= Problem requirements =
Please repeat every record below exactly as written, but leave out the pictures.

Edit difference data:
☆ ☆ ☆ ☆

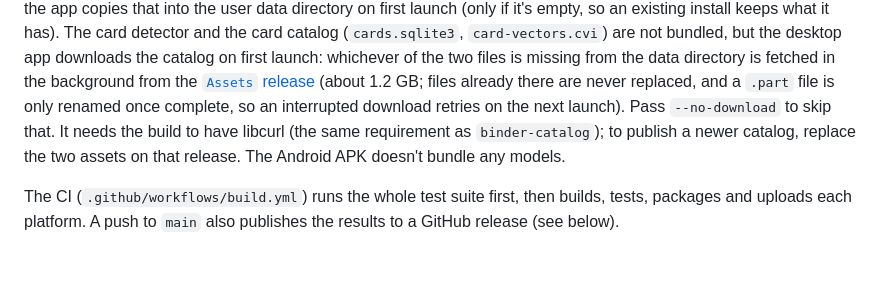
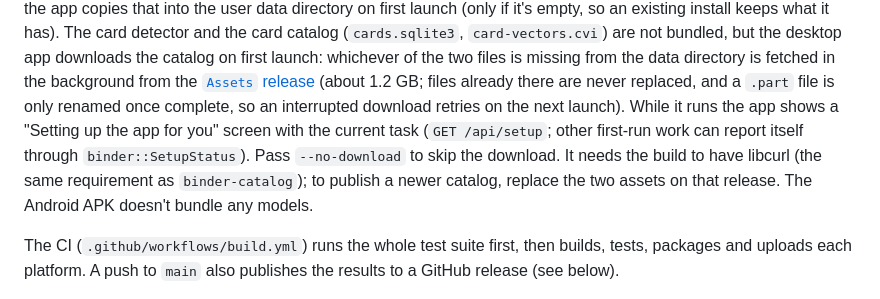
Before and after one commit to MurderBot1/Cards, a Markdown page: BUILDING.md, the part around the change. Drawn GitHub-style; blank space fills up the shorter version.

Commit message:
BUILDING.md: mention the setup screen
Co-Authored-By: Claude Sonnet 5.5 <noreply@anthropic.com>
Claude-Session: https://claude.ai/code/session_01AwxNUYttGKY3kfoZkYDbpS

```diff
--- a/BUILDING.md
+++ b/BUILDING.md
@@ -135,7 +135,8 @@ The card detector and the card catalog (`cards.sqlite3`, `card-vectors.cvi`) are
 downloads the catalog on first launch: whichever of the two files is missing from the data directory is fetched in the
 background from the [`Assets` release](https://github.com/MurderBot1/Cards/releases/tag/Assets) (about 1.2 GB; files
 already there are never replaced, and a `.part` file is only renamed once complete, so an interrupted download retries on
-the next launch). Pass `--no-download` to skip that. It needs the build to have libcurl (the same requirement as
+the next launch). While it runs the app shows a "Setting up the app for you" screen with the current task (`GET /api/setup`; other
+first-run work can report itself through `binder::SetupStatus`). Pass `--no-download` to skip the download. It needs the build to have libcurl (the same requirement as
 `binder-catalog`); to publish a newer catalog, replace the two assets on that release. The Android APK doesn't
 bundle any models.
 
```
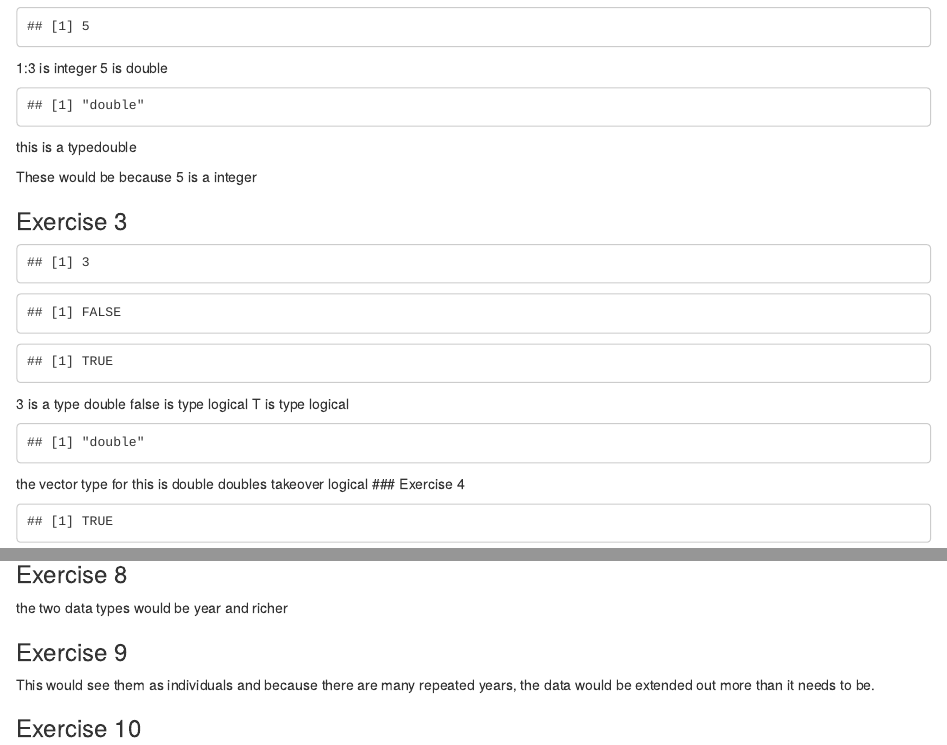
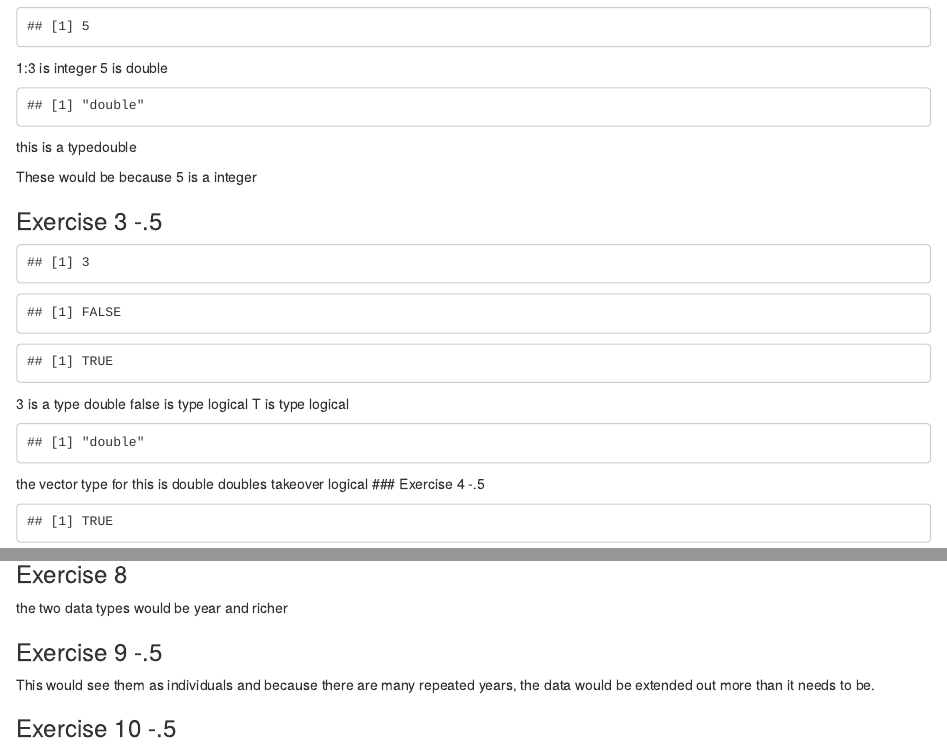
Before and after one commit to EAES-420-Spring23/unit-4-velasco, an R Markdown document (lab-04-starter.Rmd): the page in a window 1100 px wide, from 800 px down, and a second part further down, joined at a grey line. Rendered offline with R 4.5, knitr and Pandoc, with nearby package versions; some code elsewhere in the file could not run offline.

Commit message:
Update lab-04-starter.Rmd
8

````diff
--- a/lab-04-starter.Rmd
+++ b/lab-04-starter.Rmd
@@ -54,7 +54,7 @@ this is a type`r typeof(c(1:3, 5))`
 
 These would be because 5 is a integer
 
-### Exercise 3
+### Exercise 3 -.5
 
 ```{r echo = F}
 3
@@ -69,7 +69,7 @@ typeof(c(3, FALSE, T))
 ```
 the vector type for this is `r typeof(c(3, FALSE, T))`
 doubles takeover logical
-### Exercise 4
+### Exercise 4 -.5
 
 ```{r echo = F}
 TRUE
@@ -124,10 +124,10 @@ glimpse(earthquakes)
 
 the two data types would be year and richer
 
-### Exercise 9
+### Exercise 9 -.5
 This would see them as individuals and because there are many repeated years, the data would be extended out more than it needs to be.
 
-### Exercise 10
+### Exercise 10 -.5
 
 ```{r major, eval = T}
 earthquakes %>%
````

☆ ☆ ☆ ☆

= Result for this exercise =
Before and after one commit to MurderBot1/Cards, a Markdown page: BUILDING.md, the part around the change. Drawn GitHub-style; blank space fills up the shorter version.

Commit message:
BUILDING.md: mention the setup screen
Co-Authored-By: Claude Sonnet 5.5 <noreply@anthropic.com>
Claude-Session: https://claude.ai/code/session_01AwxNUYttGKY3kfoZkYDbpS

```diff
--- a/BUILDING.md
+++ b/BUILDING.md
@@ -135,7 +135,8 @@ The card detector and the card catalog (`cards.sqlite3`, `card-vectors.cvi`) are
 downloads the catalog on first launch: whichever of the two files is missing from the data directory is fetched in the
 background from the [`Assets` release](https://github.com/MurderBot1/Cards/releases/tag/Assets) (about 1.2 GB; files
 already there are never replaced, and a `.part` file is only renamed once complete, so an interrupted download retries on
-the next launch). Pass `--no-download` to skip that. It needs the build to have libcurl (the same requirement as
+the next launch). While it runs the app shows a "Setting up the app for you" screen with the current task (`GET /api/setup`; other
+first-run work can report itself through `binder::SetupStatus`). Pass `--no-download` to skip the download. It needs the build to have libcurl (the same requirement as
 `binder-catalog`); to publish a newer catalog, replace the two assets on that release. The Android APK doesn't
 bundle any models.
 
```
Before and after one commit to EAES-420-Spring23/unit-4-velasco, an R Markdown document (lab-04-starter.Rmd): the page in a window 1100 px wide, from 800 px down, and a second part further down, joined at a grey line. Rendered offline with R 4.5, knitr and Pandoc, with nearby package versions; some code elsewhere in the file could not run offline.

Commit message:
Update lab-04-starter.Rmd
8

````diff
--- a/lab-04-starter.Rmd
+++ b/lab-04-starter.Rmd
@@ -54,7 +54,7 @@ this is a type`r typeof(c(1:3, 5))`
 
 These would be because 5 is a integer
 
-### Exercise 3
+### Exercise 3 -.5
 
 ```{r echo = F}
 3
@@ -69,7 +69,7 @@ typeof(c(3, FALSE, T))
 ```
 the vector type for this is `r typeof(c(3, FALSE, T))`
 doubles takeover logical
-### Exercise 4
+### Exercise 4 -.5
 
 ```{r echo = F}
 TRUE
@@ -124,10 +124,10 @@ glimpse(earthquakes)
 
 the two data types would be year and richer
 
-### Exercise 9
+### Exercise 9 -.5
 This would see them as individuals and because there are many repeated years, the data would be extended out more than it needs to be.
 
-### Exercise 10
+### Exercise 10 -.5
 
 ```{r major, eval = T}
 earthquakes %>%
````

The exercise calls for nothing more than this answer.